top of page

Dr. Yingchao Meng

Postdoctoral Researcher

+41 44 633 01 01



Yingchao received his B.Sc. degree in Thermal Energy and Power Engineering from Harbin Institute of Technology in July 2016 with his research focused on the electrical propulsion systems, especially on cusped field thruster and Hall effect thruster. Subsequently, in July 2018 he obtained his M.Sc. degree in Nuclear Science and Technology from Tsinghua University, during which he mainly studied on the generation of carbonaceous dust formed via chemical vapor deposition in high-temperature gas-cooled nuclear reactor. After that, in September 2018 he joined the Prof. Andrew deMello’s group as a PhD student. Now, his research interests mainly lie in the extracellular vesicles separation and rare cells enrichment by either passive (inertia, viscosity, etc.) or active sorting (pneumatic valve, electric field etc.) in microfluidics.

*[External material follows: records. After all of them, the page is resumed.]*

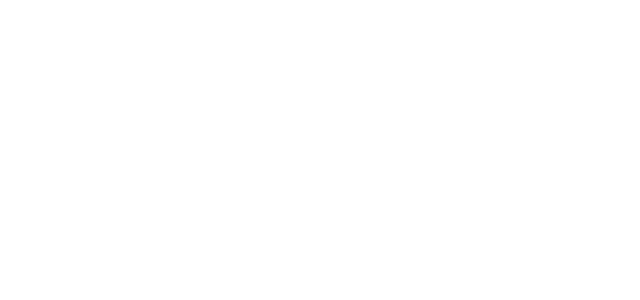
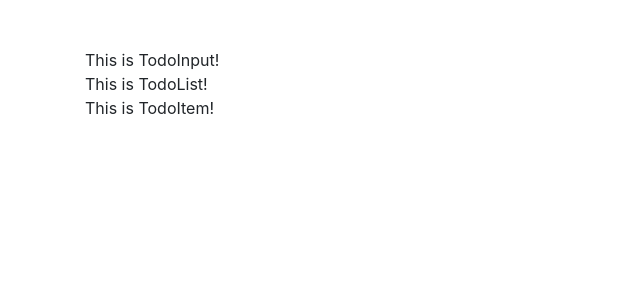
Before and after one commit to xyeras/react-todo-context, a React (Create React App) app: page / in a window 1280 px wide. Shown: the top 300 px of the page, without its empty margins (0-640 px from the left). Built offline with nearby package versions, Linux system fonts and the light colour scheme.

Commit message:
feat(base-components): created TodoInput, TodoList, and TodoItem as components

```diff
--- a/src/App.js
+++ b/src/App.js
@@ -1,9 +1,14 @@
 import './App.css';
+import TodoInput from './components/TodoInput';
+import TodoList from './components/TodoList';
+import TodoItem from './components/TodoItem';
 
 const App = () => {
   return (
     <div className="container my-5">
-
+        <TodoInput />
+        <TodoList />
+        <TodoItem />
     </div>
   );
 }
--- /dev/null
+++ b/src/components/TodoInput.js
@@ -0,0 +1,9 @@
+const TodoInput = () => {
+  return (
+    <div>
+        This is TodoInput!
+    </div>
+  );
+}
+
+export default TodoInput;
--- /dev/null
+++ b/src/components/TodoItem.js
@@ -0,0 +1,9 @@
+const TodoItem = () => {
+    return (
+      <div>
+          This is TodoItem!
+      </div>
+    );
+  }
+
+  export default TodoItem;
--- /dev/null
+++ b/src/components/TodoList.js
@@ -0,0 +1,9 @@
+const TodoList = () => {
+    return (
+      <div>
+          This is TodoList!
+      </div>
+    );
+  }
+
+  export default TodoList;
```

Research Interests

Extracellular Vesicles Separation

Extracellular vesicles (EVs), including apoptotic bodies, microvesicles and exosomes, is a kind of lipid-based vector which contains nucleic acids and proteins for intracellular communication, demonstrating great potential for early disease detection and therapeutic drug delivery systems. Traditional separation methods, e.g. differential centrifugation and ultrafiltration, are time-consuming and labor-intensive and suffer from low sample purity or low sample yield. Towards this end, I am working on developing novel and simple microfluidic systems for isolation of EVs based on their size. Downstream analysis, e.g. western blot and sequencing, will be employed, hopefully providing an easy-operating way for early detection of cancer.


Rare Cells Enrichment

Rare cells sorting is important for single cell analysis and disease diagnosis. However, these cells, like circulating tumor cells (CTCs), usually present at very low levels (around 1~10 CTCs per milliliter), which challenges the current benchtop fluorescence-activated cell sorting systems. For this project, I am interested in developing a high throughput microfluidic flow cytometer for CTCs enrichment, the goal of which is to provide a pre-sorting strategy which can enrich the CTCs concentration to a large extent in quite a short time with high accuracy before downstream analysis.



Google Scholar



Please feel free to contact us if you are interested.

bottom of page